NTNU Rector Anne Borg says she is proud that the university is supporting the IPCC’s efforts in this way.
“As a university, NTNU is eager to develop and share knowledge and expertise about the environment, people, society and technology, all in line with UN’s 17 Sustainable Development Goals. Therefore, we are a very proud partner with the IPCC on this agreement to establish an open database to collect information on climate footprints and the costs of mitigation options for the transport sector.”
Borg said the project is in keeping with NTNU’s mission, “Knowledge for a better world,” and that she hopes it will provide a foundation for society to make wise choices.

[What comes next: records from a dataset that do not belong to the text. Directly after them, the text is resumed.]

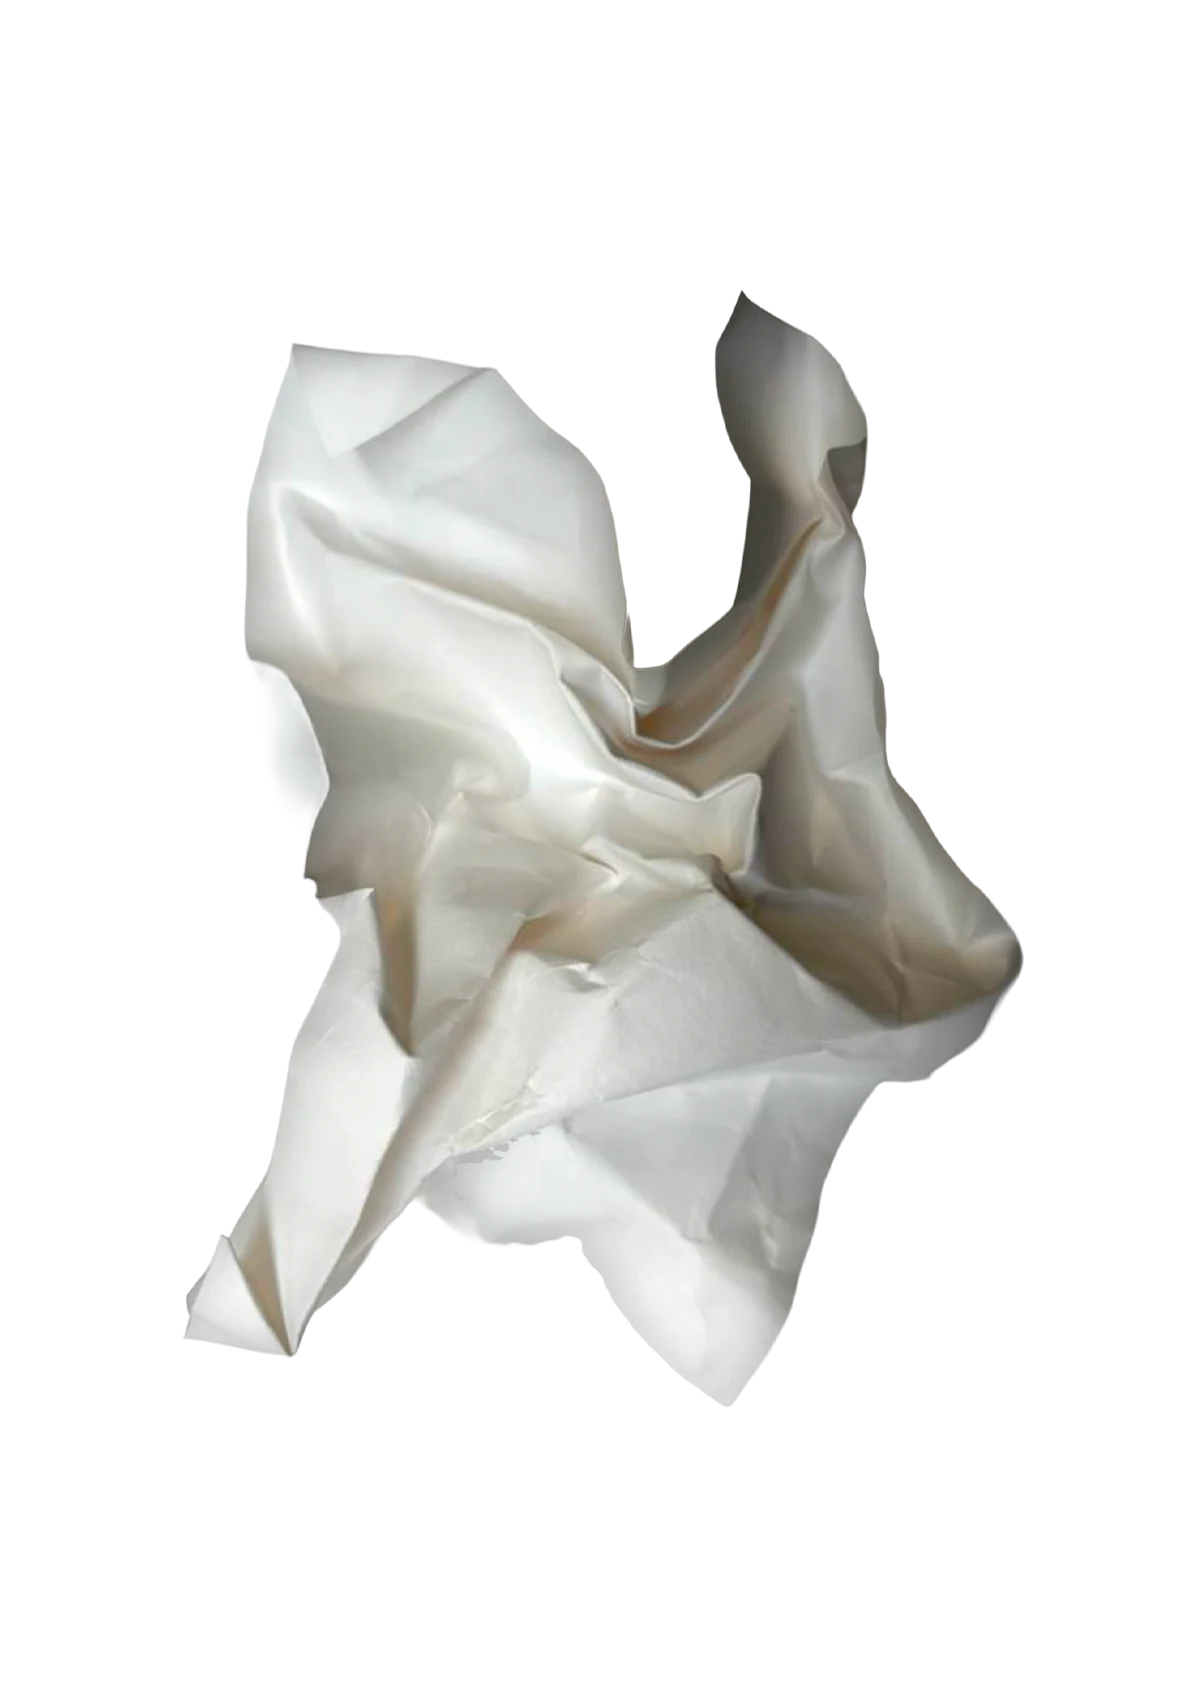
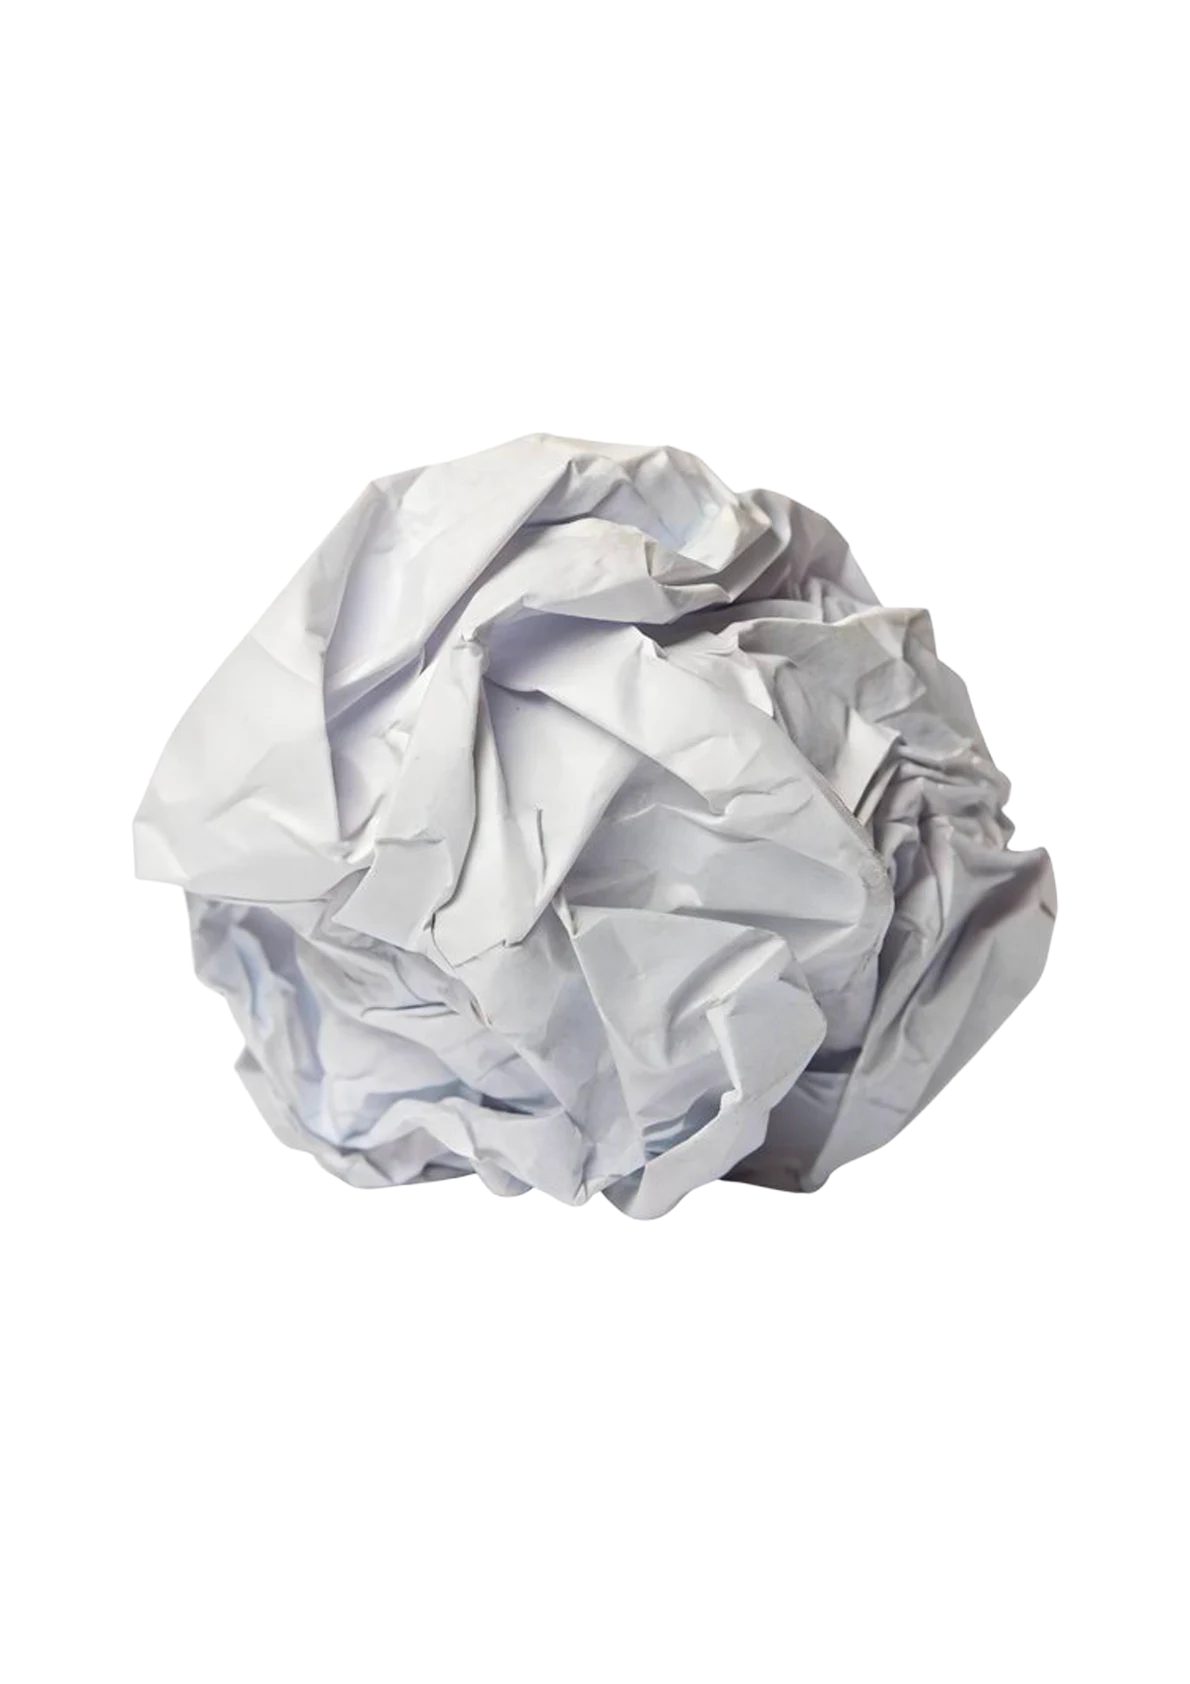
paper folde cv

Changed region(s): [[0.0933, 0.1544, 0.9017, 0.8337], [0.5286, 0.772, 0.5597, 0.8029]]

diff --git a/portfolio-v1/src/assets/js/main.js b/portfolio-v1/src/assets/js/main.js
@@ -315,37 +315,102 @@ document.addEventListener("DOMContentLoaded", () => {
   /* ============================================================
    SECTION 3 : page-cv — hand zoom centré + reveal box
    ============================================================ */
+  const handWrapper = document.getElementById("handWrapper");
   const handImg = document.getElementById("handImg");
   const cvBox = document.getElementById("cvBox");
 
-  // easings réutilisables
-  const easeScale = gsap.parseEase("power1.inOut"); // zoom main : smooth, progressif
-  const easeBox = gsap.parseEase("power3.in"); // box : lente au début, accélère en douceur vers la fin
+  const cvFinal = document.getElementById("cvFinal");
+  const cvPaper2 = document.getElementById("cvPaper2");
+  const cvPaper3 = document.getElementById("cvPaper3");
+
+  const easeScale = gsap.parseEase("power1.inOut");
+  const easeBox = gsap.parseEase("power3.in");
+  const easeFade = gsap.parseEase("power1.inOut");
+
+  // PHASE1_END = jusqu'où va ta phase actuelle (zoom + box).
+  // PHASE1_END à 1 sur l'échelle du NOUVEAU pinDistance total.
+  const PHASE1_END = 0.4; // 40% du scroll total pour zoom+box, 60% pour la suite
 
   createStage({
     stageId: "cvStage",
-    pinDistance: 6000,
+    pinDistance: 15000, // total = ancien 6000 (phase1) + nouveau budget pour phase2
     fadeInEnd: 0,
     fadeOutStart: 1,
     onUpdate: (p) => {
-      // zoom centré de l'image hand, avec easing (plus smooth que linéaire)
-      const maxScale = 15;
-      const scaleProgress = easeScale(p);
-      const scale = 1 + (maxScale - 1) * scaleProgress;
-      gsap.set(handImg, { scale });
+      if (p <= PHASE1_END) {
+        // ===== PHASE 1 : EXACTEMENT TON CODE ACTUEL =====
+        // on remappe p (0 -> PHASE1_END) en pp (0 -> 1) pour garder le même timing qu'avant
+        const pp = p / PHASE1_END;
 
-      // box centrale : garde ta logique "reste petite longtemps"
-      // mais avec une courbe GSAP native, plus smooth qu'un pow(p, 6) brut
-      const boxProgress = easeBox(p);
+        const maxScale = 15;
+        const scaleProgress = easeScale(pp);
+        const scale = 1 + (maxScale - 1) * scaleProgress;
+        gsap.set(handImg, { scale });
+        gsap.set(handWrapper, { opacity: 1 }); // main bien visible pendant phase 1
 
-      const startSize = 60;
-      const maxWidth = window.innerWidth;
-      const maxHeight = window.innerHeight;
+        const boxProgress = easeBox(pp);
+        const startSize = 60;
+        const maxWidth = window.innerWidth;
+        const maxHeight = window.innerHeight;
 
-      const width = startSize + (maxWidth - startSize) * boxProgress;
-      const height = startSize + (maxHeight - startSize) * boxProgress;
+        const width = startSize + (maxWidth - startSize) * boxProgress;
+        const height = startSize + (maxHeight - startSize) * boxProgress;
+        gsap.set(cvBox, { width, height });
 
-      gsap.set(cvBox, { width, height });
+        // papiers pas encore touchés
+        gsap.set([cvFinal, cvPaper2, cvPaper3], { opacity: 1 });
+      } else {
+        // ===== PHASE 2 : main disparaît + cascade des papiers =====
+
+        gsap.set(handImg, { scale: 15 });
+
+        gsap.set(cvBox, {
+          width: window.innerWidth,
+          height: window.innerHeight,
+        });
+
+        const p2 = (p - PHASE1_END) / (1 - PHASE1_END);
+
+        // MAIN : disparaît pendant le premier quart
+        const handFadeP = Math.min(p2 / 0.25, 1);
+
+        gsap.set(handWrapper, {
+          opacity: 1 - easeFade(handFadeP),
+        });
+
+        // PAPERS : commencent après la disparition de la main
+        const paperP = Math.min(Math.max((p2 - 0.25) / 0.75, 0), 1);
+
+        const step = 1 / 3;
+
+        let opacityFinal = 0;
+        let opacityPaper2 = 0;
+        let opacityPaper3 = 0;
+
+        if (paperP < step) {
+          // ÉTAPE 1 : cvFinal
+          opacityFinal = 1;
+        } else if (paperP < step * 2) {
+          // ÉTAPE 2 : cvPaper2
+          opacityPaper2 = 1;
+        } else {
+          // ÉTAPE 3 : cvPaper3
+          // reste visible jusqu'à la fin
+          opacityPaper3 = 1;
+        }
+
+        gsap.set(cvFinal, {
+          opacity: opacityFinal,
+        });
+
+        gsap.set(cvPaper2, {
+          opacity: opacityPaper2,
+        });
+
+        gsap.set(cvPaper3, {
+          opacity: opacityPaper3,
+        });
+      }
     },
   });
 });

diff --git a/portfolio-v1/src/assets/styles/components/_cv.scss b/portfolio-v1/src/assets/styles/components/_cv.scss
@@ -1,5 +1,3 @@
-@use "../variables" as *;
-
 .page-cv {
   position: relative;
   z-index: 10;
@@ -12,13 +10,15 @@
     width: 100%;
     height: 100%;
     overflow: hidden;
+    opacity: 1;
+    will-change: opacity;
 
     img {
       width: 100%;
       height: 100%;
       object-fit: cover;
       display: block;
-      transform-origin: center center; // zoom centré
+      transform-origin: center center;
       will-change: transform;
     }
   }
@@ -27,10 +27,7 @@
     position: absolute;
     top: 50%;
     left: 50%;
-    transform: translate(
-      -50%,
-      -50%
-    ); // reste centrée pendant que width/height grandissent
+    transform: translate(-50%, -50%);
     width: 60px;
     height: 60px;
     overflow: hidden;
@@ -38,10 +35,24 @@
     will-change: width, height;
 
     &-img {
+      position: absolute;
+      inset: 0;
       width: 100%;
       height: 100%;
       object-fit: contain;
       display: block;
+      opacity: 1;
+      will-change: opacity;
+    }
+
+    #cvFinal {
+      z-index: 3;
+    }
+    #cvPaper2 {
+      z-index: 2;
+    }
+    #cvPaper3 {
+      z-index: 1;
     }
   }
 }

“The world is in a hurry to tackle climate change, mitigation and adaption. We are proud to contribute with our best scientific efforts,” she said.
Role of innovation and technology

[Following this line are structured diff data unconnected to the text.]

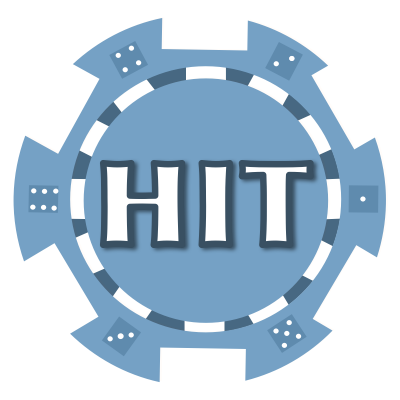
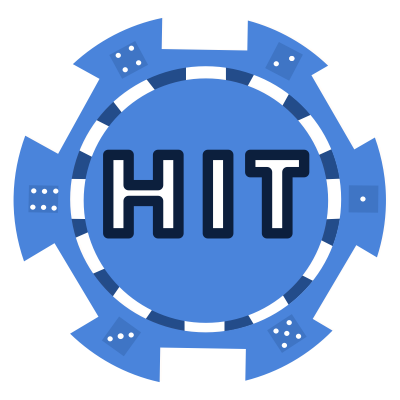
add fonts

diff --git a/css/style.css b/css/style.css
@@ -12,6 +12,8 @@ html {
 }
 :root {
   font-size: 62.5%;
+  --cursive: "Audiowide", cursive;
+  --serif: "Cinzel Decorative", serif;
 }
 body {
   background-color: whitesmoke;
@@ -34,16 +36,19 @@ main{
   font-size: 45px;
   font-weight: bolder;
   padding: 10px 0;
+  font-family: var(--serif);
 }
 #dealer-text{
   text-align: left;
   margin-left: 9px;
-  font-size: 11px;
+  font-size: 7px;
+  font-family: var(--cursive);
 }
 #player-text{
   text-align: left;
   margin-left: 9px;
-  font-size: 11px;
+  font-size: 7px;
+  font-family: var(--cursive);
 }
 
 #dealer-card > .card{
@@ -56,30 +61,36 @@ main{
 
 #msg{
   margin: 20px 0;
+  font-family: var(--cursive);
+  font-size: 12px;
 }
 
 #hit-stand > .hit{
   background-color: transparent;
-  width: 60px;
+  width: 70px;
   padding: 0px;
   margin-top: 10px;
 }
 #hit-btn{
-  width: 100%;
+  width: 90%;
 }
 #hit-stand > .stand{
   background-color: transparent;
-  width: 60px;
+  width: 70px;
   padding: 0px;
   margin-top: 10px;
 }
 #stand-btn{
-  width: 100%;
+  width: 90%;
 }
 #new-game{
   margin: 10px;
-  background-color: whitesmoke;
-  color: darkgreen
+  background-color: rgb(184, 69, 96);
+  color: rgb(255, 254, 255);
+  border: solid 2px whitesmoke;
+  border-radius: 25px; 
+  font-size: smaller;
+  font-family: var(--cursive);
 }
 
 @media only screen and (min-width: 600px) {

diff --git a/index.html b/index.html
@@ -12,6 +12,9 @@
   <link rel="stylesheet" href="./css/style.css">
   <link href="css/cardstarter.css" rel="stylesheet">
   <link id="favicon" rel="icon" href="./images/BJfavi.png" type="image/png" sizes="32x32">
+  <link rel="preconnect" href="https://fonts.googleapis.com">
+  <link rel="preconnect" href="https://fonts.gstatic.com" crossorigin>
+  <link href="https://fonts.googleapis.com/css2?family=Audiowide&family=Cinzel+Decorative:wght@700&display=swap" rel="stylesheet">
 </head>
 
 <body>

The IPCC Working Group III is responsible for assessing the mitigation of climate change, by reducing emissions and enhancing sinks of the greenhouse gases that are responsible for global warming.
The IPCC says the Sixth Assessment Report (AR6) will examine topics such as the link between consumption and behaviour and greenhouse gas emissions, and the role of innovation and technology.
The report will assess the connection between short to medium-term actions and their compatibility with the long-term temperature goal in the Paris Agreement. It will assess mitigation options in the energy, agriculture, forestry and land use sectors and for buildings, transport and industry, all in the context of sustainable development.
Strømman said the database will close for submissions to the second order draft in mid-June. He said, however, that submitted datasets can be revised into the late fall.